What the task asks » A single number is the whole answer: the count of lines in these entries that hold "const".

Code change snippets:
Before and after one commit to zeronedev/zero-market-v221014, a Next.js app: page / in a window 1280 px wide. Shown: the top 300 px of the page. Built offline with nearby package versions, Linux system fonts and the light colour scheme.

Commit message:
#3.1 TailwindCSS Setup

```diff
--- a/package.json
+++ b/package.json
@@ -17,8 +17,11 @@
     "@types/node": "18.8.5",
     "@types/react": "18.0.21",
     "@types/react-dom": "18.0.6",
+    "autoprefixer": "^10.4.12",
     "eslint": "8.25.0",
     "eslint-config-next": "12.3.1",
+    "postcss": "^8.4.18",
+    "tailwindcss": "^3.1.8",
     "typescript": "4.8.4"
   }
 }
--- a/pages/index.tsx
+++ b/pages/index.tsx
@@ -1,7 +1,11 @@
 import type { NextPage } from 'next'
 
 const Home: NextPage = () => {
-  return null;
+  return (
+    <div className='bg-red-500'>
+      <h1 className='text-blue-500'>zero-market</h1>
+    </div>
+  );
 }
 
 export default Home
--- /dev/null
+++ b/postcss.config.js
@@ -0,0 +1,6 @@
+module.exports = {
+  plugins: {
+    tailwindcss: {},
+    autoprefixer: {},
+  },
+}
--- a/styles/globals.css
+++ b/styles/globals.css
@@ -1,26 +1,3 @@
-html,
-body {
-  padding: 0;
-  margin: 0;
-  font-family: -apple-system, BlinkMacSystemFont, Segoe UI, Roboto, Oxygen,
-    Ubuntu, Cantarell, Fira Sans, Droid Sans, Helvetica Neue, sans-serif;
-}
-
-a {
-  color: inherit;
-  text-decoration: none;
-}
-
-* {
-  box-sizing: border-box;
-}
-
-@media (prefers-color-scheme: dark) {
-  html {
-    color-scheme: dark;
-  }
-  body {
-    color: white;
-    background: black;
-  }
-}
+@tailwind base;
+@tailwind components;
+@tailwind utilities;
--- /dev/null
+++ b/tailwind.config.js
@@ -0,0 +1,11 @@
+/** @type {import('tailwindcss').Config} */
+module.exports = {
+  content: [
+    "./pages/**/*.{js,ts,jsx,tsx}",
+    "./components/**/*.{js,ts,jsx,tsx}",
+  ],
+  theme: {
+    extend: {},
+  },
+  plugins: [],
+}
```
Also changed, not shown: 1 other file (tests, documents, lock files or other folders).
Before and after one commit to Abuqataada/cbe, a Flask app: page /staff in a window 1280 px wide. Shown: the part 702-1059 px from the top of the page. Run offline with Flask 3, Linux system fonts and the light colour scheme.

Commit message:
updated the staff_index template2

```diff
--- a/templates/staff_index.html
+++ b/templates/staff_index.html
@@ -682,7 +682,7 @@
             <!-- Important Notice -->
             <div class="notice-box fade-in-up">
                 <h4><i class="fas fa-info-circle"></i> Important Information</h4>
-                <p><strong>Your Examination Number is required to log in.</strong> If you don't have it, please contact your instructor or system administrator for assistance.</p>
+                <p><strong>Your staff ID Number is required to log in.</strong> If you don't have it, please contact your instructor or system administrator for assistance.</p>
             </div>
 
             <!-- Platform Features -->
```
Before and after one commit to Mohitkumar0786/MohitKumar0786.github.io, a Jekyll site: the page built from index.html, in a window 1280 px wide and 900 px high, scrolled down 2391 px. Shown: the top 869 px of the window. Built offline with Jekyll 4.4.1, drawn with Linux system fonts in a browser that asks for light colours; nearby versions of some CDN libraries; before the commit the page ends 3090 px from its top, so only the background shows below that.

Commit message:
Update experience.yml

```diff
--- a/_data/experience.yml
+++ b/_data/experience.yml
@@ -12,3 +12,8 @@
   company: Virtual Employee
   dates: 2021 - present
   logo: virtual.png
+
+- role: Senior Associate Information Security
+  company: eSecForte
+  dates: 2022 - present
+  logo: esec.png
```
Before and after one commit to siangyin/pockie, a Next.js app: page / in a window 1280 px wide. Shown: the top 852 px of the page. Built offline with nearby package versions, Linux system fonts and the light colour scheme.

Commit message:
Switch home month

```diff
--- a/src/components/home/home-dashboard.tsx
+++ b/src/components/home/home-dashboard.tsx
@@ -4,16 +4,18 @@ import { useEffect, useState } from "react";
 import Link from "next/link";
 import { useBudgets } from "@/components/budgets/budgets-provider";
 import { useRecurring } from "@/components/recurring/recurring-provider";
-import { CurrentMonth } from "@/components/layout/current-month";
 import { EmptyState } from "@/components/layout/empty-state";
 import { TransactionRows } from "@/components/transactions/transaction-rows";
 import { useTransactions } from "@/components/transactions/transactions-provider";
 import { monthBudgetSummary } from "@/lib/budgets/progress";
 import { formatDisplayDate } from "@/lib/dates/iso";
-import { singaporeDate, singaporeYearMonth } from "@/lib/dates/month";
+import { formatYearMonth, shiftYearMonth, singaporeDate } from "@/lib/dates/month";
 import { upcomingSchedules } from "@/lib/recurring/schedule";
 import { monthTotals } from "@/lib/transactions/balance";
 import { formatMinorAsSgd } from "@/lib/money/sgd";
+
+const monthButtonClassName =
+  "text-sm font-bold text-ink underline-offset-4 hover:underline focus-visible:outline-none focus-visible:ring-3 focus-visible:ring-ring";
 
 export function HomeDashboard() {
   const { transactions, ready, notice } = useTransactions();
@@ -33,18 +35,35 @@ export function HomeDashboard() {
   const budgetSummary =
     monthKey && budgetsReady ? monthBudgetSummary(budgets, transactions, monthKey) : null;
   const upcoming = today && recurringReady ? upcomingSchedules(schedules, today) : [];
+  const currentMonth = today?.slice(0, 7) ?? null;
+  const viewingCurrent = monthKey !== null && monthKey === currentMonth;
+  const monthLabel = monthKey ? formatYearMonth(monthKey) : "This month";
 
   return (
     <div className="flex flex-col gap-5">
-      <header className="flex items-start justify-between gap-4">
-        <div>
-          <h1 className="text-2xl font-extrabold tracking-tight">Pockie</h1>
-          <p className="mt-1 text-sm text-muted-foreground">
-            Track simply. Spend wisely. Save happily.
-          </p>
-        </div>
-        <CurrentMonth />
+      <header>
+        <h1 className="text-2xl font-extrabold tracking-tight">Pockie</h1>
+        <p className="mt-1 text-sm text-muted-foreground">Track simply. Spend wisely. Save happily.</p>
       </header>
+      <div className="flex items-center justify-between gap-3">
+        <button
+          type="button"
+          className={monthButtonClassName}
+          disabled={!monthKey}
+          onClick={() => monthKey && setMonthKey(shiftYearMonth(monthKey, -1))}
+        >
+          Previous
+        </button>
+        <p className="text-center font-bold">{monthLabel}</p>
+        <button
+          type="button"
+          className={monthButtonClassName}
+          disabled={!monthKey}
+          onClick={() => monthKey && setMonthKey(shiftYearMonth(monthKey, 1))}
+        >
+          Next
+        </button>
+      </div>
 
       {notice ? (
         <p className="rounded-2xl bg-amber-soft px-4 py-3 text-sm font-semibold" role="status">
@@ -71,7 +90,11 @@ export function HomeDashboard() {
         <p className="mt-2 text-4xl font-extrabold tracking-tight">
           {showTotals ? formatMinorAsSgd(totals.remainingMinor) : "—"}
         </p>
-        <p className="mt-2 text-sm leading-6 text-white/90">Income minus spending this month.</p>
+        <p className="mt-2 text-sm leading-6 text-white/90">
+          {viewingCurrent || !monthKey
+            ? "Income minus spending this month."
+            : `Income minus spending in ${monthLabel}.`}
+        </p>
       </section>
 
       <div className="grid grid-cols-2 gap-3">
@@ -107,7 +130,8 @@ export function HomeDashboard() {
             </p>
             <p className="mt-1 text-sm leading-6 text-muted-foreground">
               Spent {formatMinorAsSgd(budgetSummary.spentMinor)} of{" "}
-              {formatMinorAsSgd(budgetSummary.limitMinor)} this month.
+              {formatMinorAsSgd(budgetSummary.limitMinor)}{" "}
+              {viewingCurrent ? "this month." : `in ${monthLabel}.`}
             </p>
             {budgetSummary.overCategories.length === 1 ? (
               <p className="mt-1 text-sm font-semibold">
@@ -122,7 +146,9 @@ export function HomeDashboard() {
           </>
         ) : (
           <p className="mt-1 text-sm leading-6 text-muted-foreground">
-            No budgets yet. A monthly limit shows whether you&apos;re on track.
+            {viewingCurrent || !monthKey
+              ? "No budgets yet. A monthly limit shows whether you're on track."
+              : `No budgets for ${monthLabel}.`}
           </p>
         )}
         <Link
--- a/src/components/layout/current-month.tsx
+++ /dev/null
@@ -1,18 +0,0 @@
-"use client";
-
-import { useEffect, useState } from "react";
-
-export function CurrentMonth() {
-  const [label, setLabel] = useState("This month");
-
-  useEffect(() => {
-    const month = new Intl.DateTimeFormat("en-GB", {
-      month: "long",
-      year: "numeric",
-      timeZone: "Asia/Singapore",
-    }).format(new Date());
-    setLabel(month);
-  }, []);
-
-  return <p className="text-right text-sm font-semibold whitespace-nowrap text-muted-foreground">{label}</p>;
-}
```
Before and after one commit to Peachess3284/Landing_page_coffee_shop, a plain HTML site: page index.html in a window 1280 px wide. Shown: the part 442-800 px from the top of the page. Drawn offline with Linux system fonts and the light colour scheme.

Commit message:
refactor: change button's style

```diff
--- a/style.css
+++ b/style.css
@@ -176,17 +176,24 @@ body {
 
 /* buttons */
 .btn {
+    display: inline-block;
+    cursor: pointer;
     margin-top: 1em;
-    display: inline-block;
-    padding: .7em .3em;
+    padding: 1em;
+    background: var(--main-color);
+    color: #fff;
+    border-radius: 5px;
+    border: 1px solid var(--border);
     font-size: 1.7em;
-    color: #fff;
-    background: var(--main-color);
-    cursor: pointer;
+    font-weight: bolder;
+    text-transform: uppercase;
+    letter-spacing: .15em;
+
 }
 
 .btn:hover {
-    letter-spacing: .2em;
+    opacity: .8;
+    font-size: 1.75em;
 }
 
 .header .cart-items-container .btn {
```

Response » 10